**Problem:** Show each line from the records below in which the word "className" occurs.

**Data for processing:**
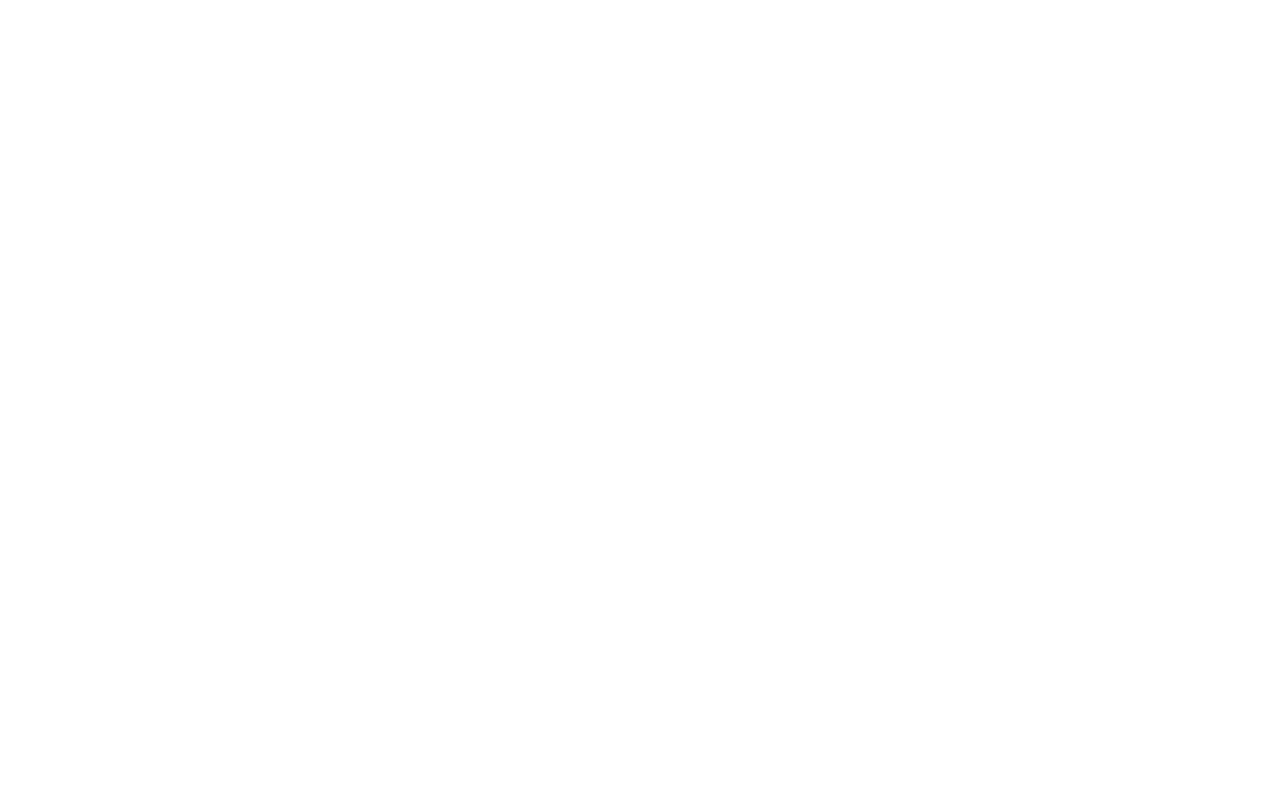
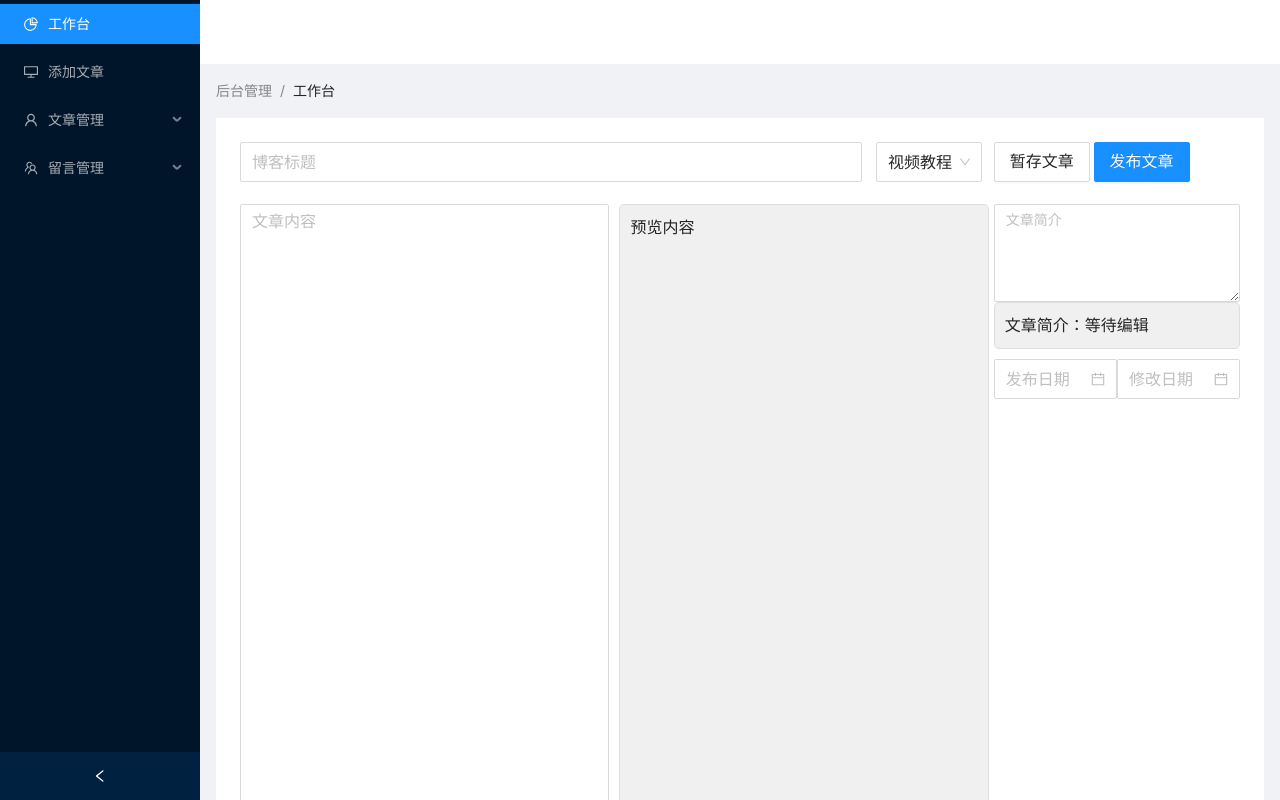
Before and after one commit to Jsmond2016/jspang-blog-admin, a React (Create React App) app: page /index in a window 1280 px wide. Shown: the top 800 px of the page. Built offline with nearby package versions, Linux system fonts and the light colour scheme.

Commit message:
完成后台文章管理页

```diff
--- /dev/null
+++ b/src/pages/Article.jsx
@@ -0,0 +1,133 @@
+import React, { useState } from 'react';
+import marked from 'marked'
+import '../static/css/Article.css'
+import { Row, Col, Input, Select, Button, DatePicker } from 'antd'
+
+const { Option } = Select;
+const { TextArea } = Input
+
+
+function AddArticle() {
+
+  const [articleId, setArticleId] = useState(0)  // 文章的ID，如果是0说明是新增加，如果不是0，说明是修改
+  const [articleTitle, setArticleTitle] = useState('')   //文章标题
+  const [articleContent, setArticleContent] = useState('')  //markdown的编辑内容
+  const [markdownContent, setMarkdownContent] = useState('预览内容') //html内容
+  const [introducemd, setIntroducemd] = useState()            //简介的markdown内容
+  const [introducehtml, setIntroducehtml] = useState('等待编辑') //简介的html内容
+  const [showDate, setShowDate] = useState()   //发布日期
+  const [updateDate, setUpdateDate] = useState() //修改日志的日期
+  const [typeInfo, setTypeInfo] = useState([]) // 文章类别信息
+  const [selectedType, setSelectType] = useState(1) //选择的文章类别
+
+  marked.setOptions({
+    renderer: marked.Renderer(),
+    gfm: true,
+    pedantic: false,
+    sanitize: false,
+    tables: true,
+    breaks: false,
+    smartLists: true,
+    smartypants: false,
+  });
+
+  const changeContent = (e) => {
+    setArticleContent(e.target.value)
+    let html = marked(e.target.value)
+    setMarkdownContent(html)
+  }
+
+  const changeIntroduce = (e) => {
+    setIntroducemd(e.target.value)
+    let html = marked(e.target.value)
+    setIntroducehtml(html)
+  }
+
+
+
+
+  return (
+    <div>
+      <Row gutter={5}>
+        <Col span={18}>
+          <Row gutter={10} >
+            <Col span={20}>
+              <Input
+                placeholder="博客标题"
+                size="large" />
+            </Col>
+            <Col span={4}>
+              &nbsp;
+                    <Select defaultValue="Sign Up" size="large">
+                <Option value="Sign Up">视频教程</Option>
+              </Select>
+            </Col>
+          </Row>
+          <br />
+          <Row gutter={10} >
+            <Col span={12}>
+              <TextArea
+                value={articleContent}
+                className="markdown-content"
+                rows={35}
+                onChange={changeContent}
+                onPressEnter={changeContent}
+                placeholder="文章内容"
+              />
+            </Col>
+            <Col span={12}>
+              <div
+                className="show-html"
+                dangerouslySetInnerHTML={{ __html: markdownContent }} />
+
+            </Col>
+          </Row>
+
+        </Col>
+
+        <Col span={6}>
+          <Row>
+            <Col span={24}>
+              <Button size="large">暂存文章</Button>&nbsp;
+              <Button type="primary" size="large" >发布文章</Button>
+              <br />
+            </Col>
+            <Col span={24}>
+              <br />
+              <TextArea
+                rows={4}
+                value={introducemd}
+                onChange={changeIntroduce}
+                onPressEnter={changeIntroduce}
+                placeholder="文章简介"
+              />
+              <div
+                className="introduce-html"
+                dangerouslySetInnerHTML={{ __html: '文章简介：' + introducehtml }} >
+              </div>
+            </Col>
+            <Col span={12}>
+              <div className="date-select">
+                <DatePicker
+                  placeholder="发布日期"
+                  size="large"
+                />
+              </div>
+            </Col>
+            <Col span={12}>
+              <div className="date-select">
+                <DatePicker
+                  placeholder="修改日期"
+                  size="large"
+                />
+              </div>
+            </Col>
+          </Row>
+
+        </Col>
+      </Row>
+    </div>
+  )
+}
+
+export default AddArticle
--- /dev/null
+++ b/src/pages/Index.jsx
@@ -0,0 +1,66 @@
+import React, { useState } from 'react'
+import { Layout, Menu, Breadcrumb } from 'antd';
+import {
+  DesktopOutlined,
+  PieChartOutlined,
+  FileOutlined,
+  TeamOutlined,
+  UserOutlined,
+} from '@ant-design/icons';
+import '../static/css/Index.css'
+import { Route } from "react-router-dom";
+import Article from './Article'
+
+const { Header, Content, Footer, Sider } = Layout;
+const { SubMenu } = Menu;
+
+function Index() {
+
+  const [collapsed, setCollapsed] = useState(false)
+
+  const onCollapse = collapsed => {
+    console.log(collapsed);
+    setCollapsed(collapsed);
+  };
+
+  return (
+    <Layout style={{ minHeight: '100vh' }}>
+      <Sider collapsible collapsed={collapsed} onCollapse={onCollapse}>
+        <div className="logo" />
+        <Menu theme="dark" defaultSelectedKeys={['1']} mode="inline">
+          <Menu.Item key="1" icon={<PieChartOutlined />}>
+            工作台
+            </Menu.Item>
+          <Menu.Item key="2" icon={<DesktopOutlined />}>
+            添加文章
+            </Menu.Item>
+          <SubMenu key="sub1" icon={<UserOutlined />} title="文章管理">
+            <Menu.Item key="3">添加文章</Menu.Item>
+            <Menu.Item key="4">文章列表</Menu.Item>
+          </SubMenu>
+          <SubMenu key="sub2" icon={<TeamOutlined />} title="留言管理">
+            <Menu.Item key="6">留言管理 1</Menu.Item>
+            <Menu.Item key="8">留言管理 2</Menu.Item>
+          </SubMenu>
+        </Menu>
+      </Sider>
+      <Layout className="site-layout">
+        <Header className="site-layout-background" style={{ padding: 0 }} />
+        <Content style={{ margin: '0 16px' }}>
+          <Breadcrumb style={{ margin: '16px 0' }}>
+            <Breadcrumb.Item>后台管理</Breadcrumb.Item>
+            <Breadcrumb.Item>工作台</Breadcrumb.Item>
+          </Breadcrumb>
+          <div className="site-layout-background" style={{ padding: 24, minHeight: 360 }}>
+            <div>
+              <Route path="/index/" exact component={Article} />
+            </div>
+          </div>
+        </Content>
+        <Footer style={{ textAlign: 'center' }}>博客工作台.</Footer>
+      </Layout>
+    </Layout>
+  );
+}
+
+export default Index
--- a/src/pages/Main.js
+++ b/src/pages/Main.js
@@ -9,10 +9,12 @@
 import React from 'react';
 import { BrowserRouter as Router, Route} from "react-router-dom";
 import Login from './Login'
+import Index from './Index'
 function Main(){
     return (
         <Router>
             <Route path="/login/" exact component={Login} />
+            <Route path="/index/" exact component={Index} />
         </Router>
     )
 }
--- /dev/null
+++ b/src/static/css/Article.css
@@ -0,0 +1,95 @@
+.markdown-content{
+  font-size:16px !important;
+  max-height: 745px;
+}
+.show-html{
+  padding:10px;
+  border:1px solid #ddd;
+  border-radius: 5px;
+  font-size:16px;
+  height: 745px;
+  background-color: #f0f0f0;
+  overflow: auto;
+}
+
+.show-html h1{
+  font-size:30px;
+}
+
+.show-html h2{
+  font-size:28px;
+  border-bottom: 1px solid #cbcbcb;
+}
+.show-html h3{
+  font-size:24px;
+}
+
+.show-html pre{
+  display: block;
+  background-color: #f0f0f0;
+  padding: 5px;
+  border-radius: 5px;
+}
+.show-html pre>code{
+  color: #000;
+  background-color: #f0f0f0;
+}
+.show-html code {
+  background-color: #fff5f5;
+  padding: 5px 10px;
+  border-radius: 5px;
+  margin: 0px 3px;
+  color: #ff502c;
+}
+.show-html blockquote{
+  border-left:4px solid #cbcbcb ;
+  padding: 10px 10px 10px 30px;
+  background-color: #f8f8f8;
+}
+.introduce-html{
+  padding:10px;
+  border:1px solid #ddd;
+  border-radius: 5px;
+  font-size:16px;
+
+  background-color: #f0f0f0;
+}
+
+
+.introduce-html h1{
+  font-size:30px;
+}
+
+.introduce-html h2{
+  font-size:28px;
+  border-bottom: 1px solid #cbcbcb;
+}
+.introduce-html h3{
+  font-size:24px;
+}
+
+.introduce-html pre{
+  display: block;
+  background-color: #f0f0f0;
+  padding: 5px;
+  border-radius: 5px;
+}
+.introduce-html pre>code{
+  color: #000;
+  background-color: #f0f0f0;
+}
+.introduce-html code {
+  background-color: #fff5f5;
+  padding: 5px 10px;
+  border-radius: 5px;
+  margin: 0px 3px;
+  color: #ff502c;
+}
+.introduce-html blockquote{
+  border-left:4px solid #cbcbcb ;
+  padding: 10px 10px 10px 30px;
+  background-color: #f8f8f8;
+}
+.date-select{
+  margin-top:10px;
+}
--- /dev/null
+++ b/src/static/css/Index.css
@@ -0,0 +1,9 @@
+#components-layout-demo-side .logo {
+  height: 32px;
+  margin: 16px;
+  background: rgba(255, 255, 255, 0.3);
+}
+
+.site-layout .site-layout-background {
+  background: #fff;
+}
```
Also changed, not shown: 1 other file (tests, documents, lock files or other folders).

**Response area:**
+                className="markdown-content"
+                className="show-html"
+                className="introduce-html"
+              <div className="date-select">
+              <div className="date-select">
+        <div className="logo" />
+      <Layout className="site-layout">
+        <Header className="site-layout-background" style={{ padding: 0 }} />
+          <div className="site-layout-background" style={{ padding: 24, minHeight: 360 }}>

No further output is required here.